May's Conservative party will give regulators power to examine takeover proposals that threaten the solvency of a company pension scheme, and the regulator could be empowered to block takeovers if it is not satisfied with the arrangements.
May set out the policy ahead of an election June 8. So far her pitch to voters has been based around trusting her to deliver Brexit, with parties yet to publish detailed policy plans.
"Today I am setting out our plans, if elected, to ensure the pensions of ordinary working people are protected against the actions of unscrupulous company bosses," May said in a statement. "Safeguarding pensions to ensure dignity in retirement is about security for families."
The pledge comes after high profile cases such as that of BHS, a retailer which was sold by billionaire Philip Green for one pound to a man who had been bankrupt before with no retail experience.

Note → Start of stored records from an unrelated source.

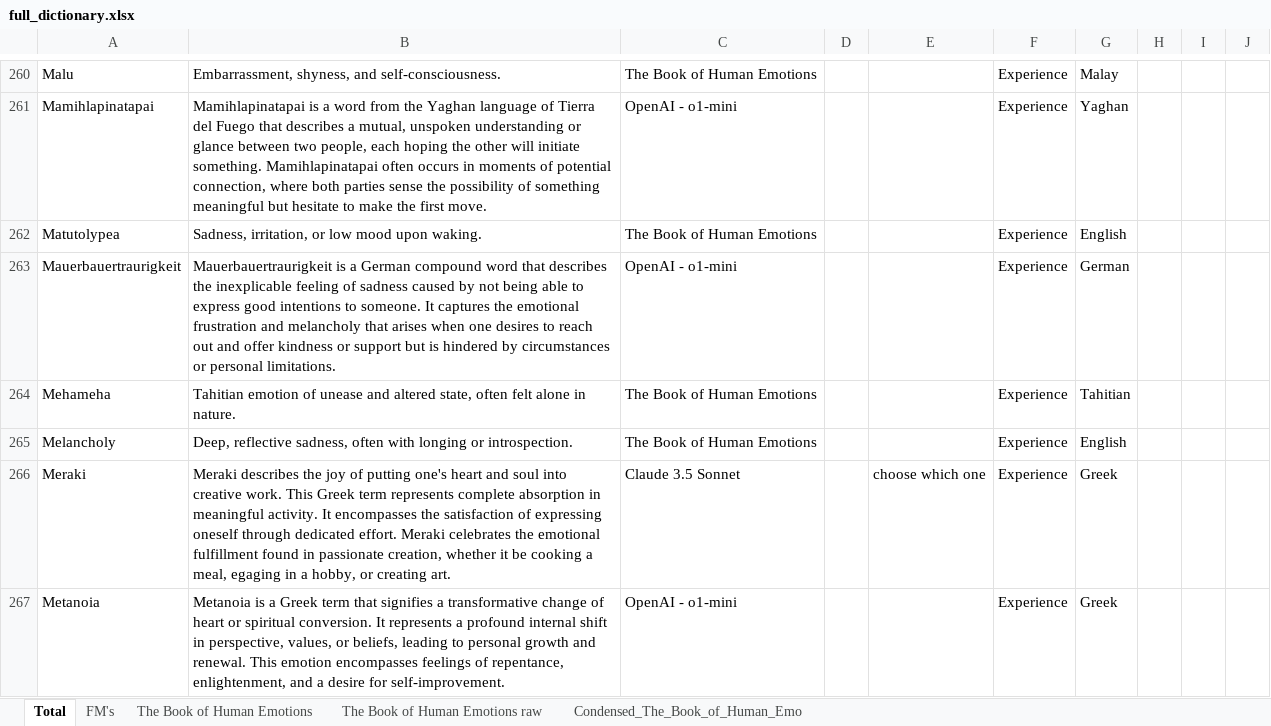
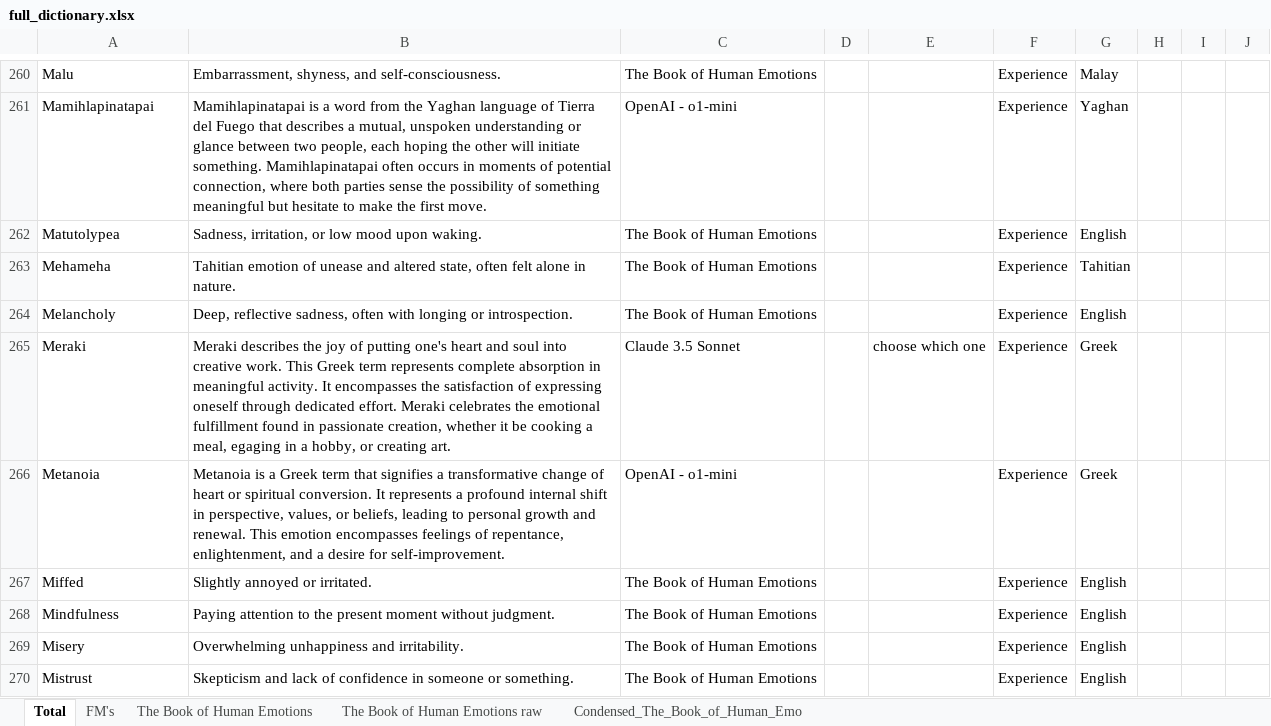
Before and after one commit to FerdinandNathaniel/E-star, an Excel workbook: Data/Raw/full_dictionary.xlsx, sheet Total, drawn as a sheet; only a part is shown, gaps mark what is left out; the shorter side is filled out with more unchanged rows; values as stored, in another font and other column widths than the file's, no borders; conditional formats not drawn; the diff names each change by its address in the sheet, - before the commit and + after, or states it on an @@ line.

Commit message:
small data update

```diff
--- a/Data/Raw/full_dictionary.xlsx (sheet Total)
+++ b/Data/Raw/full_dictionary.xlsx (sheet Total)
-row 263: Mauerbauertraurigkeit | Mauerbauertraurigkeit is a German compound word that describes the inexplicable feeling of sadness caused by not being able to express good intentions to someone. It captures the emotional frustration and melancholy that arises when one desires to reach out and offer kindness or support but is hindered by circumstances or personal limitations. | OpenAI - o1-mini | y |  | Experience | German
```
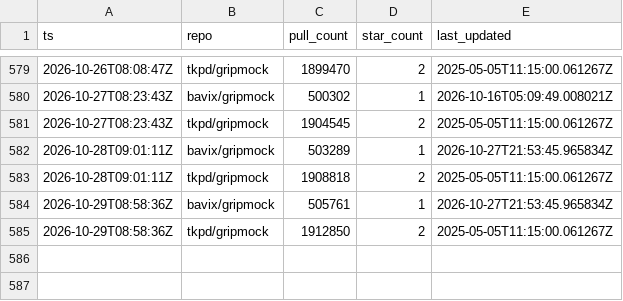
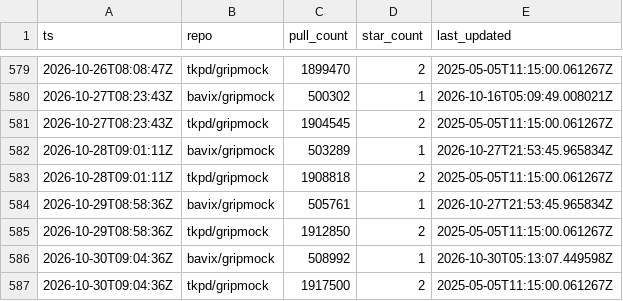
Before and after one commit to bavix/artifact-stats, a CSV file: stats/dockerhub.csv, drawn as a sheet; only a part is shown, gaps mark what is left out; the diff names each change by its address in the sheet, - before the commit and + after, or states it on an @@ line.

Commit message:
chore(stats): update dockerhub stats

```diff
--- a/stats/dockerhub.csv
+++ b/stats/dockerhub.csv
+row 586: 2026-10-30T09:04:36Z | bavix/gripmock | 508992 | 1 | 2026-10-30T05:13:07.449598Z
+row 587: 2026-10-30T09:04:36Z | tkpd/gripmock | 1917500 | 2 | 2025-05-05T11:15:00.061267Z
```
Also changed, not shown: 1 other file.
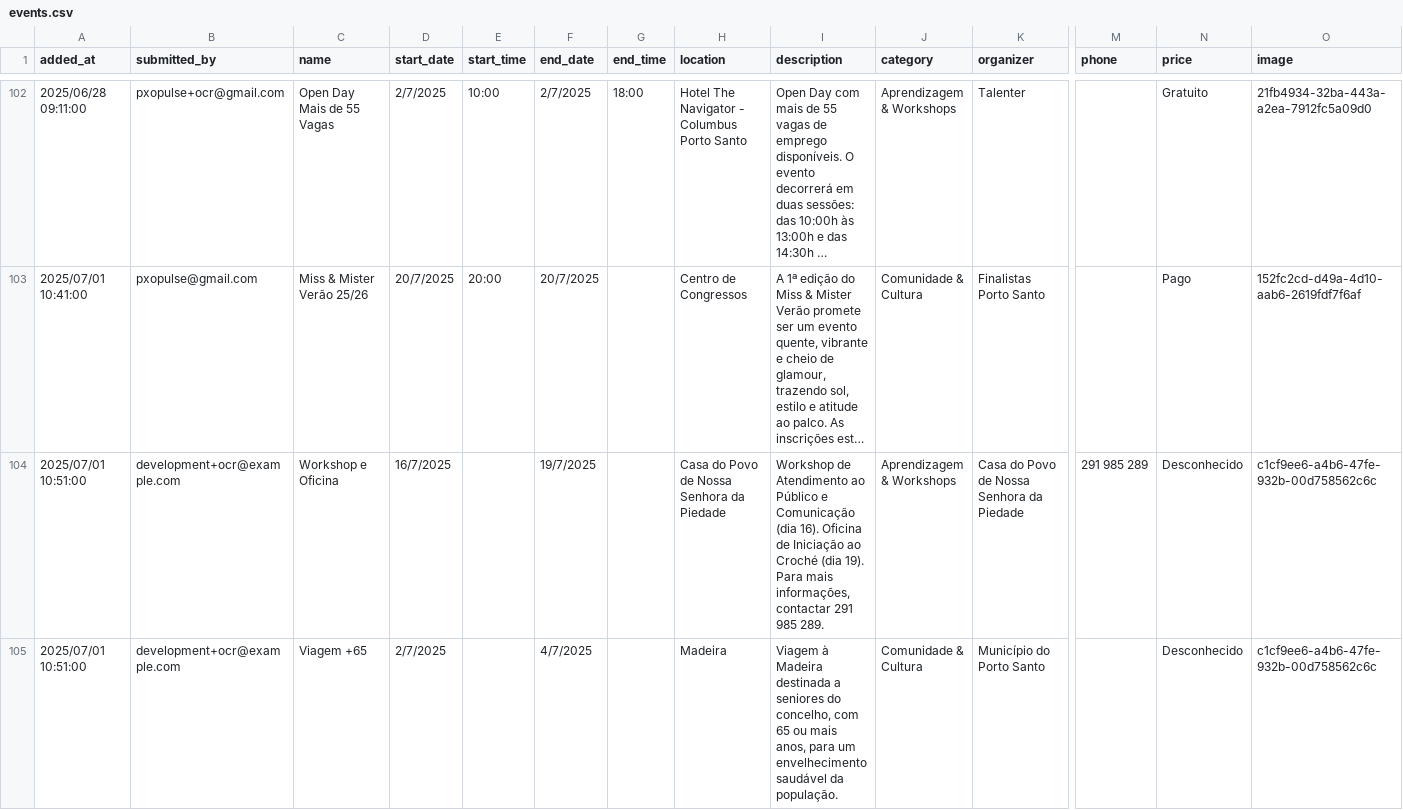
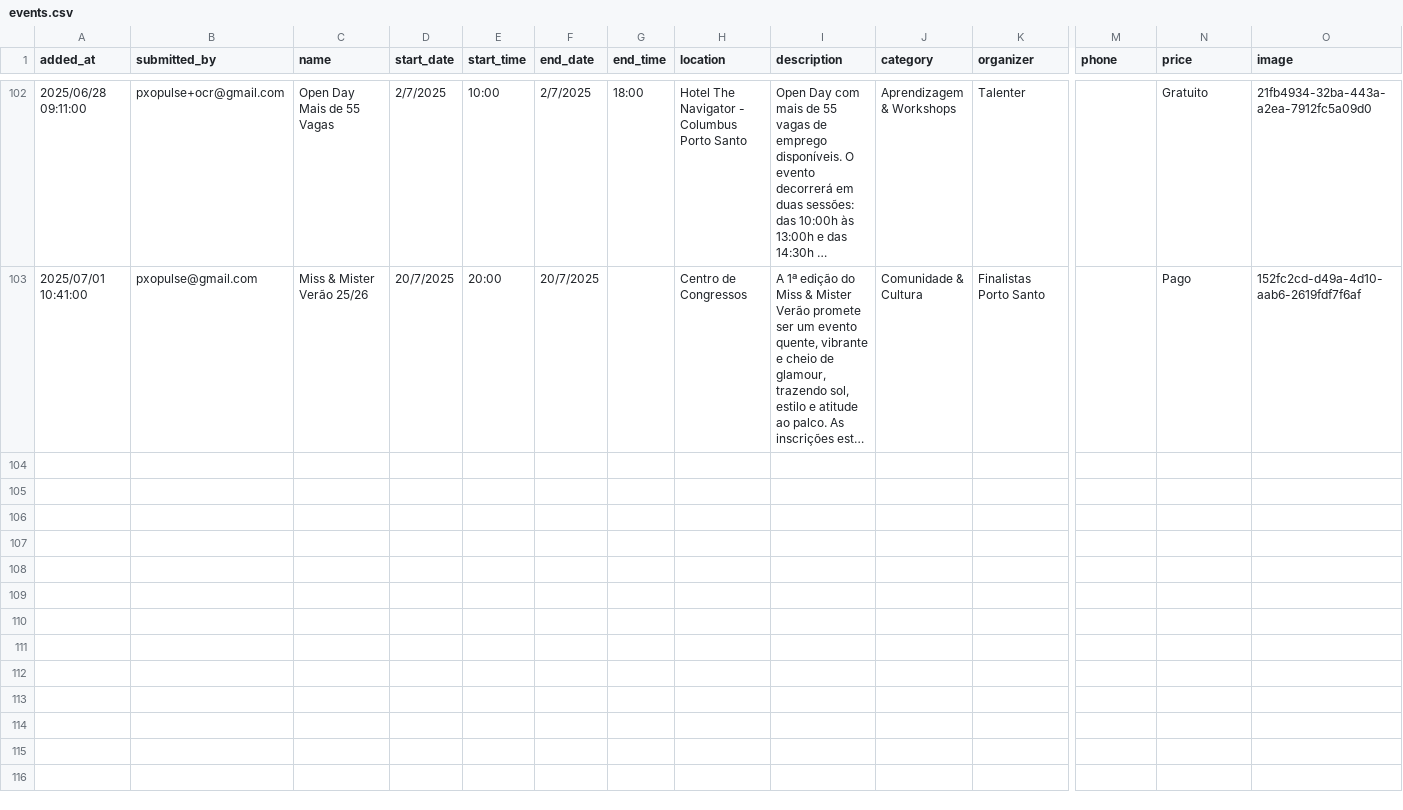
Before and after one commit to zewelor/ps_events, a CSV file: events.csv, drawn as a sheet; only a part is shown, gaps mark what is left out; long unchanged cells end in …; rows hold the shown columns only; the diff covers the shown part only; the diff names each change by its address in the sheet, - before the commit and + after, or states it on an @@ line.

```diff
--- a/events.csv
+++ b/events.csv
-row 104: 2025/07/01 10:51:00 | development+ocr@example.com | Workshop e Oficina | 16/7/2025 |  | 19/7/2025 |  | Casa do Povo de Nossa Senhora da Piedade | Workshop de Atendimento ao Público e Comunicação (dia 16). Oficina de Iniciação ao Croché (dia 19). Para mais informações, contactar 291 985 289. | Aprendizagem & Workshops | Casa do Povo de Nossa Senhora da Piedade | 291 985 289 | Desconhecido | c1cf9ee6-a4b6-47fe-932b-00d758562c6c
-row 105: 2025/07/01 10:51:00 | development+ocr@example.com | Viagem +65 | 2/7/2025 |  | 4/7/2025 |  | Madeira | Viagem à Madeira destinada a seniores do concelho, com 65 ou mais anos, para um envelhecimento saudável da população. | Comunidade & Cultura | Município do Porto Santo |  | Desconhecido | c1cf9ee6-a4b6-47fe-932b-00d758562c6c
```
Also changed, not shown: 3 removed rows elsewhere in this file.
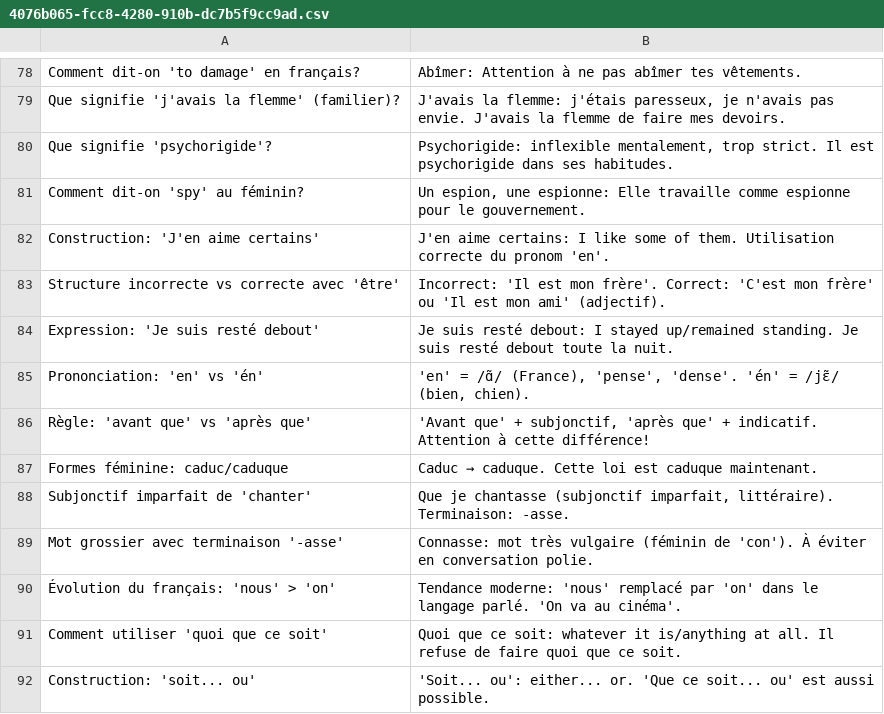
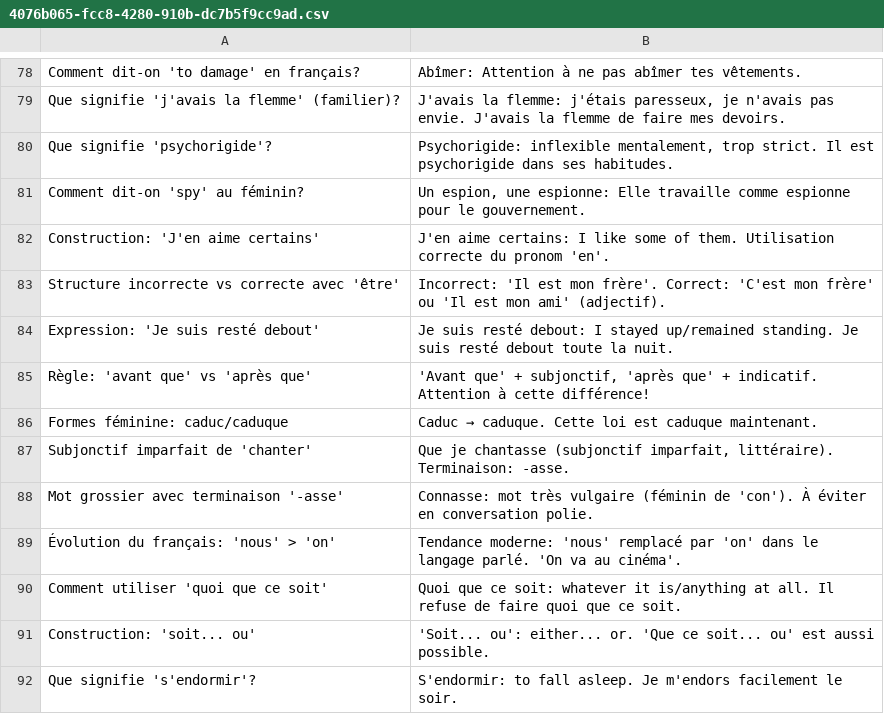
Before and after one commit to jwfh/french-flashcards, a CSV file: contenu/new/4076b065-fcc8-4280-910b-dc7b5f9cc9ad.csv, drawn as a sheet; only a part is shown, gaps mark what is left out; the shorter side is filled out with more unchanged rows; the diff names each change by its address in the sheet, - before the commit and + after, or states it on an @@ line.

```diff
--- a/contenu/new/4076b065-fcc8-4280-910b-dc7b5f9cc9ad.csv
+++ b/contenu/new/4076b065-fcc8-4280-910b-dc7b5f9cc9ad.csv
-row 85: Prononciation: 'en' vs 'én' | 'en' = /ɑ̃/ (France), 'pense', 'dense'. 'én' = /jɛ̃/ (bien, chien).
```
Also changed, not shown: contenu/conjugaisons/conjugaisons-impératif.csv, contenu/conjugaisons/conjugaisons-passé-composé.csv, 4 other files.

Green plugged a pension hole in the now-collapsed group with $451 million earlier this year, following severe criticism over his conduct and calls for his knighthood to be removed.
The Conservative's plans could also see regulators block unsustainable dividend payments that threaten a pension scheme's solvency, and directors who are found to have wilfully left a scheme under-funded could be fined or even suspended for a period of time.
Reporting by Alistair Smout; Editing by Bernard Orr